There are moments in time, musical moments, when things come together perfectly. No amount of enticement, planning, or force of will can make them happen.
For me there are a pile of these things, some recorded and some experienced directly. Seeing Bruce Springsteen on The River tour might have qualified, but the night was thrown over the top when Southside Johnny walked onto that Richfield Coliseum stage to perform "I Don't Want To Go Home" with Bruce and the E-Street Band. Phew! All these years later and the chills still occur when that memory surfaces. Recorded documents of fantastic performances include Cheap Trick's Live at Budokan, The Who's Live at Leeds, and the Stones' Get Yer Ya-Ya's Out.
Add to that the late Warren Zevon's Stand In The Fire. Released just last week on CD (and let's not even start to get into the why's and wherefore's of that crazy fact), this album is proof that Zevon was not only a great songwriter but quite the amazing performer. Recorded on what was termed "The dog ate the part we didn't like" tour, Zevon and his backing band of hired guns (an actual Warren Zevon cover band from Boulder, Colorado) blew the roof off the joint. Add guitar gunslinger David Landau and you have one potent mix.
Some folks might be a little surprised to hear Zevon in such a rocking context. His biggest hit, "Werewolves Of London," had a catchy hook that was mostly piano-driven. On Stand In The Fire, the song is transformed into a ball-out raver with Zevon giving himself up to the passion for the music.
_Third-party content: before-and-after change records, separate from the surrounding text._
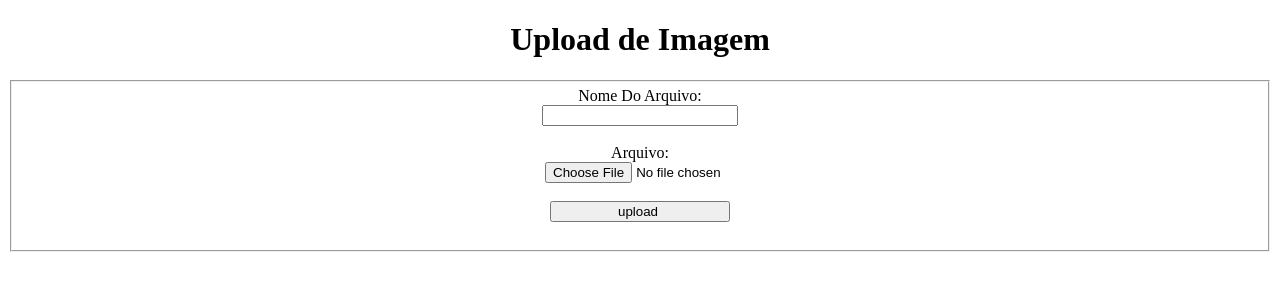
Repository: ThaysaM/upload-de-imagem-java-web
Page: http://localhost/projetoSelecao_Servelet/
These files come from the project's save history. The page is drawn as it stood at one moment and after the next save; the edit follows.
The browser window is 1280 px wide. The pictures show the whole page.
The page is served by Tomcat 9.

Above is the page before, as saved 2020-09-13 16:43:25.

### projetoSelecao Servelet/WebContent/index.jsp
<%@ page language="java" contentType="text/html; charset=ISO-8859-1"
    pageEncoding="ISO-8859-1"%>
<!DOCTYPE html PUBLIC "-//W3C//DTD HTML 4.01 Transitional//EN" "http://www.w3.org/TR/html4/loose.dtd">
<html>
<head>
	<meta http-equiv="Content-Type" content="text/html; charset=ISO-8859-1">
	<title>Upload de Imagem</title>

	<style type="text/css">
		input{
			width: 180px;
			padding-right: 10px;
		}
	</style>

</head>
<body>
	<center>
		<h1>Upload de Imagem</h1>
		<form action="ProjetoUpload" enctype="multipart/form-data" method="post">
	    	<fieldset>
	    		<div class="row">
		    		<div>
		    			Nome Do Arquivo:<br/>
			        	<input type="text" name="file_name"  width="20px"><br/><br/>
		    		</div>
			    	<div>
			    		Arquivo:<br/>
						<input type="file" name="file2"/><br/><br/>
			    	</div>
					<input type="submit" value="upload" /><br/><br/>
				</div>
			</fieldset>
	     </form>
	           <%
		           	String file_name=(String)request.getParameter("filename");
		           	if(file_name!=null){
		        	   	out.println(file_name+" File uploaded successfuly");

		       %><br>
		       		<img src="http://localhost:8080/arquivo_upload/<%=file_name%>">
		       <%

	           		}
	           %>

	</center>

</body>
</html>

After the next save:
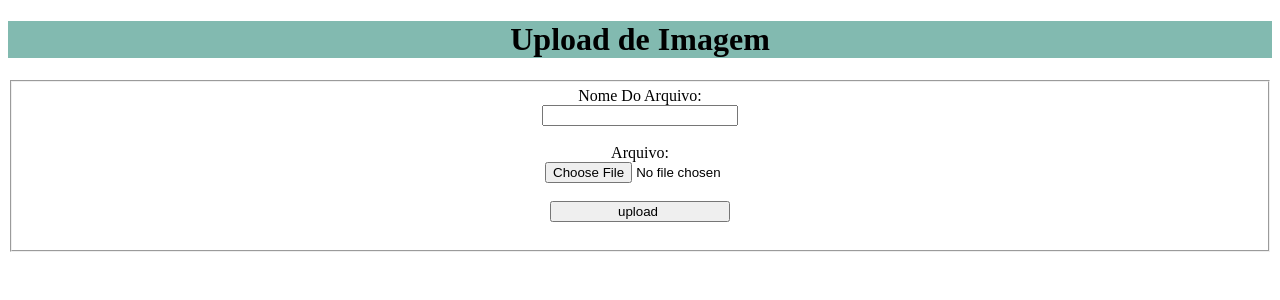
Saved 6 min 7 s later.
--- a/projetoSelecao Servelet/WebContent/index.jsp
+++ b/projetoSelecao Servelet/WebContent/index.jsp
@@ -11,12 +11,19 @@
 			width: 180px;
 			padding-right: 10px;
 		}
+
+		h1{
+			background-color: #82bab0;
+
+		}
 	</style>
 
 </head>
 <body>
 	<center>
-		<h1>Upload de Imagem</h1>
+		<div>
+			<h1>Upload de Imagem</h1>
+		</div>
 		<form action="ProjetoUpload" enctype="multipart/form-data" method="post">
 	    	<fieldset>
 	    		<div class="row">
With a little twist of the lyrics, "I'd like to meet his Taylor" becomes "He's looking for James Taylorrrrrr!" Later on, with a nod to both his newfound sobriety and his friendship with Jackson Browne, he sings: "I saw Jackson Browne walking slow down the avenue/You know his heart is perfect," and then completely loses it with "I saw a werewolf drinking a Perrier at Trader Vic's/And his hair was perrrrrrffeeeeeeecttt!!!!!!" It's one of the moments that a friend of mine described as "forgetting who you are".
So sure, check out this album for the many examples of terrific songwriting ("Mohammed's Radio," "Poor Poor Pitiful Me") or even the previously unreleased songs (Excitable Boy's "Johnny Strikes Up The Band," the gothic "Play It All Night Long," "Frank and Jesse James," "Hasten Down The Wind"). But above all of that, listen to this document of one incredible performer giving his all. It doesn't get any better than this.